THE DATA:
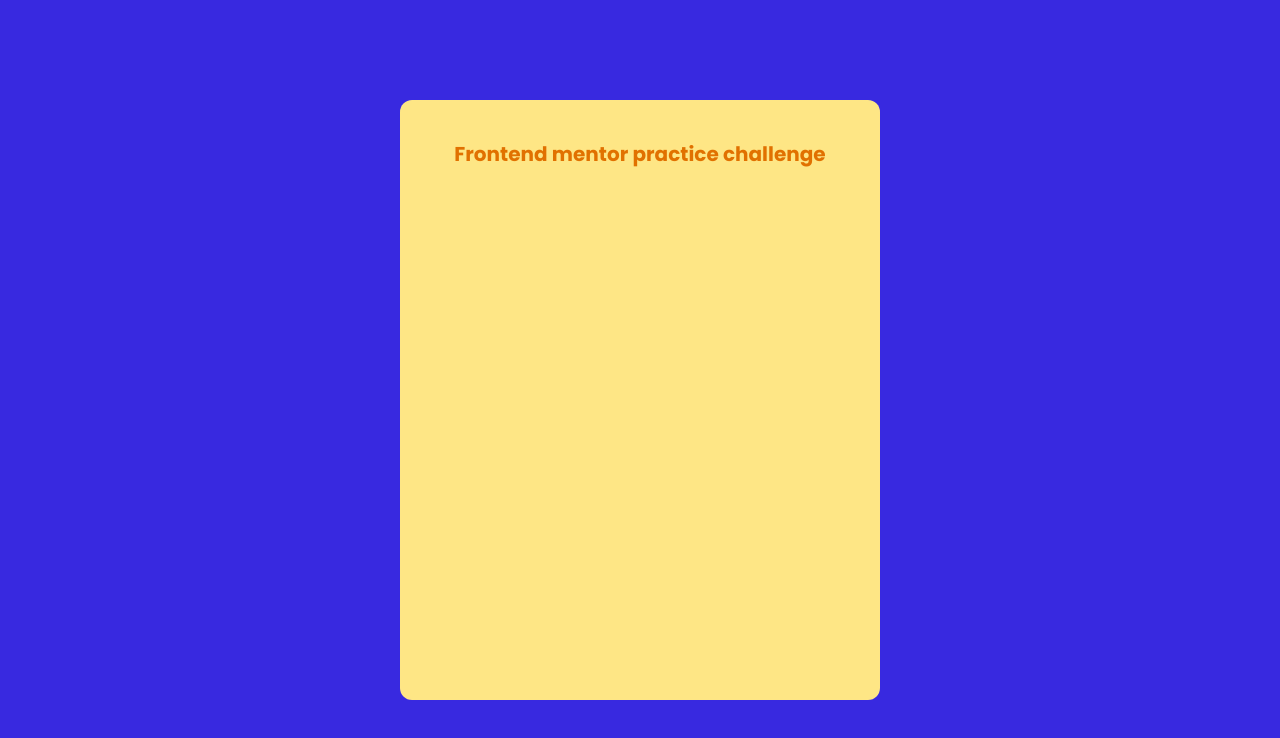
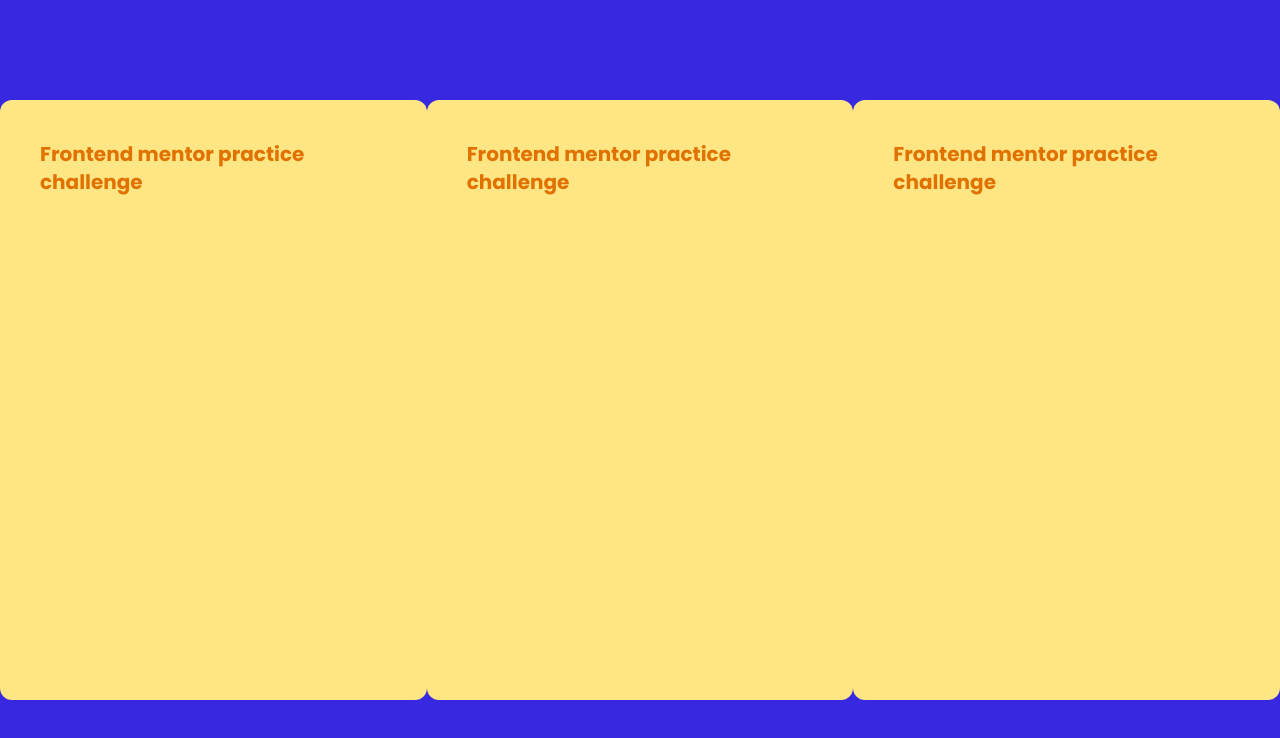
Before and after one commit to Great-kiola/Tailwind-practice, a React (Vite) app in the folder tailwind-frontend/: page / in a window 1280 px wide. Shown: the top 738 px of the page. Built offline with nearby package versions, Linux system fonts and the light colour scheme.

Commit message:
style: update AssetsPreview component to remove duplicate elements and improve structure

```diff
--- a/tailwind-frontend/src/components/AssetsPreview.jsx
+++ b/tailwind-frontend/src/components/AssetsPreview.jsx
@@ -4,10 +4,16 @@ const AssetsPreview = () => {
   return <>
     <div className='bg-Brightblue h-screen flex items-center justify-center'>
 
+
       <div className='w-120 bg-amber-200 p-10 text-amber-600 flex justify-center rounded-xl h-150'>
         <h1 className='font-bold text-xl'>Frontend mentor practice challenge</h1>
       </div>
-
+      <div className='w-120 bg-amber-200 p-10 text-amber-600 flex justify-center rounded-xl h-150'>
+        <h1 className='font-bold text-xl'>Frontend mentor practice challenge</h1>
+      </div>
+      <div className='w-120 bg-amber-200 p-10 text-amber-600 flex justify-center rounded-xl h-150'>
+        <h1 className='font-bold text-xl'>Frontend mentor practice challenge</h1>
+      </div>
     </div>
   </>
 }
```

EXERCISE PROMPT:
In the material above, find every line that has the string "components" and pull those lines out.

ANSWER TO THE PROBLEM:
--- a/tailwind-frontend/src/components/AssetsPreview.jsx
+++ b/tailwind-frontend/src/components/AssetsPreview.jsx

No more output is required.